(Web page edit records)
========================

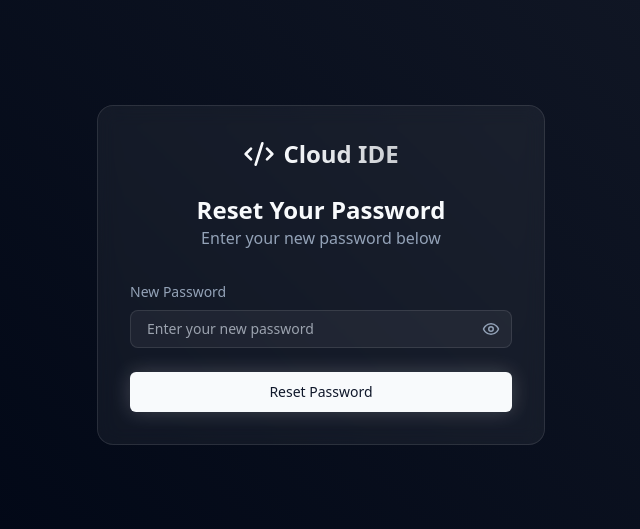
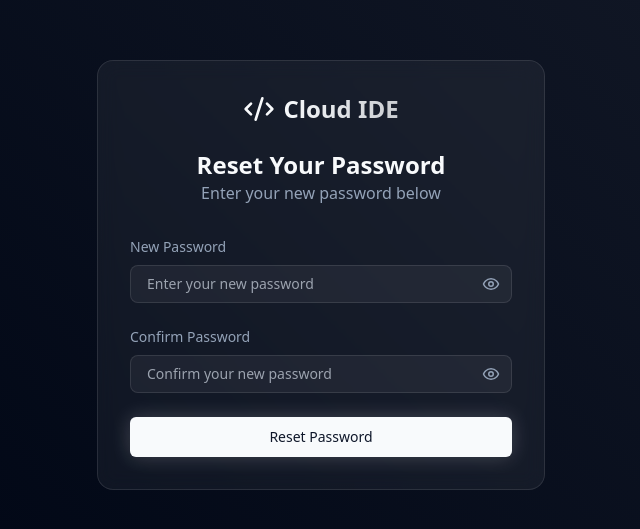
Before and after one commit to munna-yadav/Cloud-IDE, a React (Vite) app in the folder frontend/: page /reset-password in a window 1280 px wide. Shown: the part 125-654 px from the top of the page, without its empty margins (319-959 px from the left). Built offline with nearby package versions, Linux system fonts and the light colour scheme; no server answers.

Commit message:
feat: implement confirm password functionality in reset password page

```diff
--- a/frontend/src/pages/ResetPassword.tsx
+++ b/frontend/src/pages/ResetPassword.tsx
@@ -9,7 +9,9 @@ export default function ResetPassword() {
   const [searchParams] = useSearchParams();
   const navigate = useNavigate();
   const [password, setPassword] = useState('');
+  const [confirmPassword, setConfirmPassword] = useState('');
   const [showPassword, setShowPassword] = useState(false);
+  const [showConfirmPassword, setShowConfirmPassword] = useState(false);
   const [isSubmitting, setIsSubmitting] = useState(false);
 
   const handleSubmit = async (e: React.FormEvent) => {
@@ -26,14 +28,16 @@ export default function ResetPassword() {
       return;
     }
 
+    if (password !== confirmPassword) {
+      toast.error('Passwords do not match');
+      return;
+    }
+
     try {
       setIsSubmitting(true);
       await auth.resetPassword(token, password);
       toast.success('Password has been reset successfully');
-      // Redirect to login after 2 seconds
-      setTimeout(() => {
-        navigate('/login');
-      }, 2000);
+      navigate('/login');
     } catch (error: any) {
       toast.error(error.response?.data?.error || 'Failed to reset password');
     } finally {
@@ -81,6 +85,30 @@ export default function ResetPassword() {
               </div>
             </div>
 
+            <div>
+              <label className="auth-label">Confirm Password</label>
+              <div className="input-wrapper">
+                <input
+                  type={showConfirmPassword ? "text" : "password"}
+                  className="auth-input"
+                  placeholder="Confirm your new password"
+                  value={confirmPassword}
+                  onChange={(e) => setConfirmPassword(e.target.value)}
+                  disabled={isSubmitting}
+                  minLength={6}
+                  required
+                />
+                <button
+                  type="button"
+                  className="password-toggle"
+                  onClick={() => setShowConfirmPassword(!showConfirmPassword)}
+                  disabled={isSubmitting}
+                >
+                  {showConfirmPassword ? <EyeOff size={18} /> : <Eye size={18} />}
+                </button>
+              </div>
+            </div>
+
             <Button
               type="submit"
               className="w-full rounded-button bg-primary hover:bg-primary/90 glow"
```
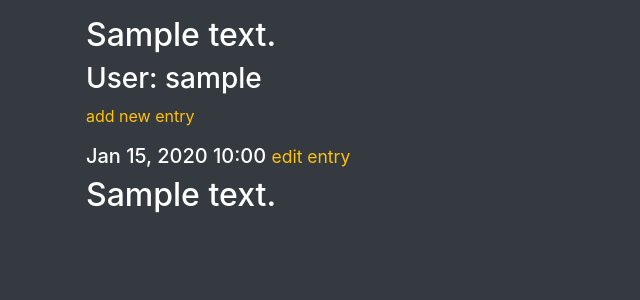
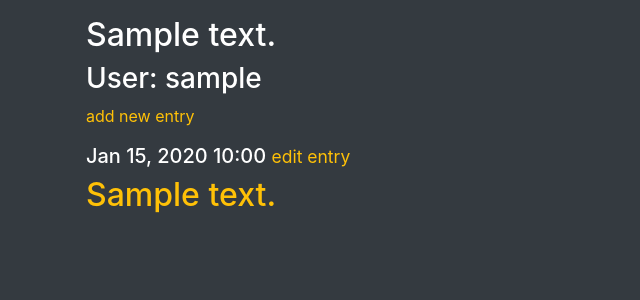
Before and after one commit to 31337root/learning_log, a Django app: page /topics/1/ in a window 1280 px wide. Shown: the part 74-374 px from the top of the page, without its empty margins (0-640 px from the left). Run offline with Django 3.2, Linux system fonts and the light colour scheme; tables that the repository leaves empty hold one stand-in row (values such as "Sample post"); some libraries are stand-ins or nearby versions.

```diff
--- a/learning_logs/templates/learning_logs/topic.html
+++ b/learning_logs/templates/learning_logs/topic.html
@@ -21,7 +21,7 @@
         </h5>
       </div>
       <div class="panel-body">
-	<h2>
+	<h2 class="text-warning">
           {{ entry.text|linebreaks }}
 	</h2>
       </div>
```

========================

TRY IT:
Pictures aside, repeat every line of the data above exactly.

WRITTEN ANSWER:
Before and after one commit to munna-yadav/Cloud-IDE, a React (Vite) app in the folder frontend/: page /reset-password in a window 1280 px wide. Shown: the part 125-654 px from the top of the page, without its empty margins (319-959 px from the left). Built offline with nearby package versions, Linux system fonts and the light colour scheme; no server answers.

Commit message:
feat: implement confirm password functionality in reset password page

```diff
--- a/frontend/src/pages/ResetPassword.tsx
+++ b/frontend/src/pages/ResetPassword.tsx
@@ -9,7 +9,9 @@ export default function ResetPassword() {
   const [searchParams] = useSearchParams();
   const navigate = useNavigate();
   const [password, setPassword] = useState('');
+  const [confirmPassword, setConfirmPassword] = useState('');
   const [showPassword, setShowPassword] = useState(false);
+  const [showConfirmPassword, setShowConfirmPassword] = useState(false);
   const [isSubmitting, setIsSubmitting] = useState(false);
 
   const handleSubmit = async (e: React.FormEvent) => {
@@ -26,14 +28,16 @@ export default function ResetPassword() {
       return;
     }
 
+    if (password !== confirmPassword) {
+      toast.error('Passwords do not match');
+      return;
+    }
+
     try {
       setIsSubmitting(true);
       await auth.resetPassword(token, password);
       toast.success('Password has been reset successfully');
-      // Redirect to login after 2 seconds
-      setTimeout(() => {
-        navigate('/login');
-      }, 2000);
+      navigate('/login');
     } catch (error: any) {
       toast.error(error.response?.data?.error || 'Failed to reset password');
     } finally {
@@ -81,6 +85,30 @@ export default function ResetPassword() {
               </div>
             </div>
 
+            <div>
+              <label className="auth-label">Confirm Password</label>
+              <div className="input-wrapper">
+                <input
+                  type={showConfirmPassword ? "text" : "password"}
+                  className="auth-input"
+                  placeholder="Confirm your new password"
+                  value={confirmPassword}
+                  onChange={(e) => setConfirmPassword(e.target.value)}
+                  disabled={isSubmitting}
+                  minLength={6}
+                  required
+                />
+                <button
+                  type="button"
+                  className="password-toggle"
+                  onClick={() => setShowConfirmPassword(!showConfirmPassword)}
+                  disabled={isSubmitting}
+                >
+                  {showConfirmPassword ? <EyeOff size={18} /> : <Eye size={18} />}
+                </button>
+              </div>
+            </div>
+
             <Button
               type="submit"
               className="w-full rounded-button bg-primary hover:bg-primary/90 glow"
```
Before and after one commit to 31337root/learning_log, a Django app: page /topics/1/ in a window 1280 px wide. Shown: the part 74-374 px from the top of the page, without its empty margins (0-640 px from the left). Run offline with Django 3.2, Linux system fonts and the light colour scheme; tables that the repository leaves empty hold one stand-in row (values such as "Sample post"); some libraries are stand-ins or nearby versions.

```diff
--- a/learning_logs/templates/learning_logs/topic.html
+++ b/learning_logs/templates/learning_logs/topic.html
@@ -21,7 +21,7 @@
         </h5>
       </div>
       <div class="panel-body">
-	<h2>
+	<h2 class="text-warning">
           {{ entry.text|linebreaks }}
 	</h2>
       </div>
```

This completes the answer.